While interviewing Christina, she became increasingly passionate about the concept of education through art programs the center has been introducing, such as the art camps the Schuylkill Center is offering. An excitement and passion erupted in her that could be seen in both her voice and body language. From that moment, our interviewer had to think quick on her feet and ditched all the questions that she originally had planned to create new questions on the spot that fostered and added to this passion that Christina was exhibiting (which is why one should not be wedded to any questions they have in mind and should let the interviewee shape the structure of the conversation). Instead of having choppy and unrelated questions, our interviewer was able to ask a question, listen to the response, and then follow-up based on what Christina was discussing at that moment. Our transition and flow from question to question became seamless and successful. It became a conversation. From then on, our interview became more about the importance of the art program and was centered on Christina's views and experience of how it has positively affected and improved the center and the individuals apart of it.

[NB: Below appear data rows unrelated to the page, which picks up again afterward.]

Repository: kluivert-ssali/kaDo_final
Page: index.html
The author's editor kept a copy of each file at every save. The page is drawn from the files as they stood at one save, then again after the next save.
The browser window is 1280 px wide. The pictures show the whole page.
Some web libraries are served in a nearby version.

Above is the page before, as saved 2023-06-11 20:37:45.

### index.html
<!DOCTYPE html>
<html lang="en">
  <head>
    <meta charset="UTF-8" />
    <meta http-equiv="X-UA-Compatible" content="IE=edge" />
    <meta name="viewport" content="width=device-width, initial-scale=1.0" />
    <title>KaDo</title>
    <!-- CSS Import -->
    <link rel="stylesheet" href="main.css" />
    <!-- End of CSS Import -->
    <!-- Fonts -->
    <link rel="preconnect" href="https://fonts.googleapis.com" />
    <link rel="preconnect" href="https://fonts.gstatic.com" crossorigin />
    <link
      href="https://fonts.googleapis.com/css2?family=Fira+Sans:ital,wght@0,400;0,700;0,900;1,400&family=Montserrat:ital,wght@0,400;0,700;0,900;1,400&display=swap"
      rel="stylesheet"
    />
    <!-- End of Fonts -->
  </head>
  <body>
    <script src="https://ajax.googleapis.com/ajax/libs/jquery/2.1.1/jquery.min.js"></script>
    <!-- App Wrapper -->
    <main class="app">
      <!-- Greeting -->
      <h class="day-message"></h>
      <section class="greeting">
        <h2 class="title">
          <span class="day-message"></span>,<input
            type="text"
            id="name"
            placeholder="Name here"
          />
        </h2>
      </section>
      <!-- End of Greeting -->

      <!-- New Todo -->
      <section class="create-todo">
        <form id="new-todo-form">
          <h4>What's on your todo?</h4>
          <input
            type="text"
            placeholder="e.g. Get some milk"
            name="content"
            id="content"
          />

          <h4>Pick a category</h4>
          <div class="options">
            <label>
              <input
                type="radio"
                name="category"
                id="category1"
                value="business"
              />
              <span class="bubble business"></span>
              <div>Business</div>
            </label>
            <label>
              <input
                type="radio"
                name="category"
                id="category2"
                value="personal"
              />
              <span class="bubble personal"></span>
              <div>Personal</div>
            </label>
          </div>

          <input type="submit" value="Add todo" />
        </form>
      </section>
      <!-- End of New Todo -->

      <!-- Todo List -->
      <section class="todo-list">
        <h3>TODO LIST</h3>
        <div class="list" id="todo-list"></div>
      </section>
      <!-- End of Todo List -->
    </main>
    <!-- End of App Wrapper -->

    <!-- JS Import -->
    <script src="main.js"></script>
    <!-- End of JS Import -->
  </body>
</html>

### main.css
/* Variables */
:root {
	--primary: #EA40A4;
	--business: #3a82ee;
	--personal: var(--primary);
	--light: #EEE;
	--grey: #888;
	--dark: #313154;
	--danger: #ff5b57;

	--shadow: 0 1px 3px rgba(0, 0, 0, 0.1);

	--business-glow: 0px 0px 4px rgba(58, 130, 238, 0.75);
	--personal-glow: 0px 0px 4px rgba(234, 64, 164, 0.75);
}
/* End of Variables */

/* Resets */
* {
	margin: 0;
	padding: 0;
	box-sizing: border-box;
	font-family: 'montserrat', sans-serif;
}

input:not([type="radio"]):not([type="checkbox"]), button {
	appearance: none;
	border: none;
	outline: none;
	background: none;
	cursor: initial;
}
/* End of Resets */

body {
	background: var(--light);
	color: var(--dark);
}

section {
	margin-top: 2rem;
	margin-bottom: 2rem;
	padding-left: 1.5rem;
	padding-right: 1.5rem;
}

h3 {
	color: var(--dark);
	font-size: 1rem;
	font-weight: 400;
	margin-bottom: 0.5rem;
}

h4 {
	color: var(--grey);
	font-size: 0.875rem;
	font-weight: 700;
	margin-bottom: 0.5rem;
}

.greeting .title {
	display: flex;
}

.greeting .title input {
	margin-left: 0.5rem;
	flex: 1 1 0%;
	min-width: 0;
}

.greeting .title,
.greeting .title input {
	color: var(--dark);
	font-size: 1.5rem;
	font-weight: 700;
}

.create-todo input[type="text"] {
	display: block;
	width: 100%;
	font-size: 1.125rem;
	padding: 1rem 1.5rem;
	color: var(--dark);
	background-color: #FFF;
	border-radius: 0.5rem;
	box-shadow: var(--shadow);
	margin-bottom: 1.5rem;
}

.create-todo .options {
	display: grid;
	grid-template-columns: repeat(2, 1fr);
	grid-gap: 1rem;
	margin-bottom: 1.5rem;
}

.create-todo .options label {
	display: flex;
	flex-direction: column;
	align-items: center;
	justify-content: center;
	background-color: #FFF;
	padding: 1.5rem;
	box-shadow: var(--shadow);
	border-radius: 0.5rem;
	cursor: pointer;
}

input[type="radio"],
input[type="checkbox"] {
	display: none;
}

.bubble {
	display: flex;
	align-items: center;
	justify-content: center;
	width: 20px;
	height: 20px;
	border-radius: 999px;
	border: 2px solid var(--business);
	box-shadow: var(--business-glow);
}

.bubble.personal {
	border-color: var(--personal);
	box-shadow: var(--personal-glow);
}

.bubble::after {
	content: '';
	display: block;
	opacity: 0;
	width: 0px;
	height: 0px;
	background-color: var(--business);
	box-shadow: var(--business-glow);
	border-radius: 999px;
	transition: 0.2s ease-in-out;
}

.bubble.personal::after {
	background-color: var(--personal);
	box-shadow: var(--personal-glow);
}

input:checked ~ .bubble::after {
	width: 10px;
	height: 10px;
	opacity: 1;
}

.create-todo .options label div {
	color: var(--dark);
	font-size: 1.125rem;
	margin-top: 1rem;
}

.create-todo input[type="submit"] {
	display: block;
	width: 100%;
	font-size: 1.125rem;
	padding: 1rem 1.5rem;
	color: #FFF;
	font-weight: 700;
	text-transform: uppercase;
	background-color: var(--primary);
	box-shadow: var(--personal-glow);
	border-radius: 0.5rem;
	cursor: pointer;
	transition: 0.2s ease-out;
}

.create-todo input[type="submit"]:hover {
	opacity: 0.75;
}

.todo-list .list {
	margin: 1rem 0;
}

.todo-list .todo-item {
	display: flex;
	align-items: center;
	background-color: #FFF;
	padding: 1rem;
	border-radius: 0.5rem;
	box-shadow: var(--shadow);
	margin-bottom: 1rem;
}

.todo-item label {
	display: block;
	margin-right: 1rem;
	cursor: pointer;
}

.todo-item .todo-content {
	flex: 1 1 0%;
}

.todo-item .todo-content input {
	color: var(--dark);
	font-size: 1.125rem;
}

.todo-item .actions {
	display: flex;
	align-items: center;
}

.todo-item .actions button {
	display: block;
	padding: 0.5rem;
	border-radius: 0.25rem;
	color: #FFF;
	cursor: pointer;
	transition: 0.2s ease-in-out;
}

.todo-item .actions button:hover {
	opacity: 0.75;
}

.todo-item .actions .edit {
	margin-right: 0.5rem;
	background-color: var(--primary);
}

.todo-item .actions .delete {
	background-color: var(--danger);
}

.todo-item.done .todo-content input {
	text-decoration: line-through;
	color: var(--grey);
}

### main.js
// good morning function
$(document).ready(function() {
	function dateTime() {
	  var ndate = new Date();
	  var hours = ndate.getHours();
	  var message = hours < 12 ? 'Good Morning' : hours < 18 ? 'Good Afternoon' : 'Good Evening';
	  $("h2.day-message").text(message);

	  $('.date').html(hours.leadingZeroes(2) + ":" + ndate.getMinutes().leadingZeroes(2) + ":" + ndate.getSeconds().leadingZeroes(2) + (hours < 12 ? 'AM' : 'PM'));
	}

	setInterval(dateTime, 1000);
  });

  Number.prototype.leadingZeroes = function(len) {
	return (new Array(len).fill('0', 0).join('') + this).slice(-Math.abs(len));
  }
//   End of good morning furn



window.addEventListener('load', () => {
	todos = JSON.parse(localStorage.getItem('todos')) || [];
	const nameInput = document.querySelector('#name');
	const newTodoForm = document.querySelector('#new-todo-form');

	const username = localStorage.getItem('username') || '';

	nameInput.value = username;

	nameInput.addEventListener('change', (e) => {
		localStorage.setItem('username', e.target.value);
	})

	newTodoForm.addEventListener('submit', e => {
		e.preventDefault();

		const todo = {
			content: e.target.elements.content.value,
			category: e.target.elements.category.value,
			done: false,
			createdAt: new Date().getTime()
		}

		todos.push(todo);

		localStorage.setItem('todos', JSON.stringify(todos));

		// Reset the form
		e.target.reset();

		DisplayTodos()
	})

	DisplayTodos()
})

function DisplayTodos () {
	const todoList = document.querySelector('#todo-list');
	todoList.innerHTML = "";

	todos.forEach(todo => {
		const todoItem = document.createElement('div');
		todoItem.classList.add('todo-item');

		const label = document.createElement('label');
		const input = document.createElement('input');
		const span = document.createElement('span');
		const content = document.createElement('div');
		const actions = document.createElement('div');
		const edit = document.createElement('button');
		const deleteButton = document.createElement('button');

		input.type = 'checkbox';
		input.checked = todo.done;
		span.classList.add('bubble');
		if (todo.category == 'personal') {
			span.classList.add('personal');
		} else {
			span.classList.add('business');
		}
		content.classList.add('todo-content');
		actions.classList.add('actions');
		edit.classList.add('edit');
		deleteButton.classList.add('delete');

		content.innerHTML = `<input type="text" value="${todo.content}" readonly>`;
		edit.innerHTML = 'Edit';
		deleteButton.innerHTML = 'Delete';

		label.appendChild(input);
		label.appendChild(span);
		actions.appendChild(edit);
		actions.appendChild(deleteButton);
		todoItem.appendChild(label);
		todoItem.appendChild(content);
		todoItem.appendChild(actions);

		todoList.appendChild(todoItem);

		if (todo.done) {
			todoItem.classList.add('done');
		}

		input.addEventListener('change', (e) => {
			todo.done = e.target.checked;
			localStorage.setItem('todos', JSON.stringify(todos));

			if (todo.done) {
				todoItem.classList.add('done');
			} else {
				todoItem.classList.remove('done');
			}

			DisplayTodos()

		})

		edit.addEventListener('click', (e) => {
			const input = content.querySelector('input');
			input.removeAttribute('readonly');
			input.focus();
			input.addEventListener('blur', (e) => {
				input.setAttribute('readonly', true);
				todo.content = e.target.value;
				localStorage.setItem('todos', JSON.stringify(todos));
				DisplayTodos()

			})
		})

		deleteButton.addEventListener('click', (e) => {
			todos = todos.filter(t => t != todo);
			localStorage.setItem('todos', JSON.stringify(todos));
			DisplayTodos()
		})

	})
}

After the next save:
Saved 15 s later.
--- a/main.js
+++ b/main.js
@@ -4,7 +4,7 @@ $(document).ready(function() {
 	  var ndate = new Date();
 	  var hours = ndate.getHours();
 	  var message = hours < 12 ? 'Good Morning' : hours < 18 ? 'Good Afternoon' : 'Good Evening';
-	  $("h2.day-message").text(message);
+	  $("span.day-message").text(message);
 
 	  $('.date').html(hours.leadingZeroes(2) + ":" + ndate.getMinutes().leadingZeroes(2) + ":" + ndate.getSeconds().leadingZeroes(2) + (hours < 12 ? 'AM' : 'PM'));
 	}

This “golden moment,” as we called it, was only possible because our group collectively listened to what Christina was saying. Not only were our ears open but so were our eyes. We witnessed how her manner changed and altered itself from when we first began our session. If no one was listening carefully we would have never got the footage and audio that has contributed so greatly to the success of our final media story. By being good listeners and becoming flexible to unplanned situations those pieces of “gold” comments come to the surface.
CLIP THREE: CHRISTINA
5. Embrace the awkward pauses.
Everyone tends to fear awkward pauses that arise when a conversation feels like it is going nowhere or is slowly fading. However, pauses are actually great relaxing and thinking points throughout an interview. Pauses give the interviewee a chance to think and process the question presented and then give an honest and thought filled answer. A pause gives the interviewer time to stop, take into account the interviewees previous answer and then create another question to continue the conversational flow.
If you begin to feel uncomfortable, lean into that discomfort and be aware of those feelings. Recognize how your conversation is going and focus towards the areas you feel are working to their advantage. During pauses take time to refocus and recenter yourself, allowing yourself and your mind to be fully aware and attentive. Eliminate the “ums,” “likes,” and nervous giggles and just take a moment to collect yourself. But just remember silence is okay and is often a sign of in-depth thought that will contribute to a better interview. And if the interviewee doesn’t respond after a while, ask them to talk about what they were thinking during their silence. Often those moments become the most revealing and emotional parts of the conversation.